RECORDS SHOWN START

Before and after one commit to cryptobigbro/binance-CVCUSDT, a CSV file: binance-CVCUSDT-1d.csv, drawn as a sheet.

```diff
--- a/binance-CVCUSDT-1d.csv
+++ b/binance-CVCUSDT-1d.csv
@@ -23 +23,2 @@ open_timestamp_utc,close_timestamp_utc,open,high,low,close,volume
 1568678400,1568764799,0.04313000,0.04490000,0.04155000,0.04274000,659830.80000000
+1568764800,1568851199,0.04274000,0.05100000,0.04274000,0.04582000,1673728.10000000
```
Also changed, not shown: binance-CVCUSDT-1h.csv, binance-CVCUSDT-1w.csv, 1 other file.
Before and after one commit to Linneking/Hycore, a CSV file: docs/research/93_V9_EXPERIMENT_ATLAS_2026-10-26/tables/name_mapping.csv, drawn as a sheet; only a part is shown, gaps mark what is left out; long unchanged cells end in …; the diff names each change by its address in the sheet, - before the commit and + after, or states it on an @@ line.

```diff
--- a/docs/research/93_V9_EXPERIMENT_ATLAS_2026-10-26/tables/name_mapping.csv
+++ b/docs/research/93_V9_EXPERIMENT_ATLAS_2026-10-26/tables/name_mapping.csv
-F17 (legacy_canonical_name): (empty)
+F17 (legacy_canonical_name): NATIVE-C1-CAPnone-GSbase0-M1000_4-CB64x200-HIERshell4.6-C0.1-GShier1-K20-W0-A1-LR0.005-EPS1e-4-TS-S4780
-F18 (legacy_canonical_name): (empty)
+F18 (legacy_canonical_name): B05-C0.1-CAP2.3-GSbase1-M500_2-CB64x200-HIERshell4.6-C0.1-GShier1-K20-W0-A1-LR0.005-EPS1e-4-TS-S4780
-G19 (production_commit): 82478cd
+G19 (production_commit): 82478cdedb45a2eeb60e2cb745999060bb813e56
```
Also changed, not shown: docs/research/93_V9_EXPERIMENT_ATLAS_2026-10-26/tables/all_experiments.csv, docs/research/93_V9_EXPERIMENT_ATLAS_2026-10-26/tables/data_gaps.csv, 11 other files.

RECORDS SHOWN END

→ PROBLEM DESCRIPTION
List each line of the entries that holds the string "tables".

→ TASK SOLUTION
Before and after one commit to Linneking/Hycore, a CSV file: docs/research/93_V9_EXPERIMENT_ATLAS_2026-10-26/tables/name_mapping.csv, drawn as a sheet; only a part is shown, gaps mark what is left out; long unchanged cells end in …; the diff names each change by its address in the sheet, - before the commit and + after, or states it on an @@ line.
--- a/docs/research/93_V9_EXPERIMENT_ATLAS_2026-10-26/tables/name_mapping.csv
+++ b/docs/research/93_V9_EXPERIMENT_ATLAS_2026-10-26/tables/name_mapping.csv
Also changed, not shown: docs/research/93_V9_EXPERIMENT_ATLAS_2026-10-26/tables/all_experiments.csv, docs/research/93_V9_EXPERIMENT_ATLAS_2026-10-26/tables/data_gaps.csv, 11 other files.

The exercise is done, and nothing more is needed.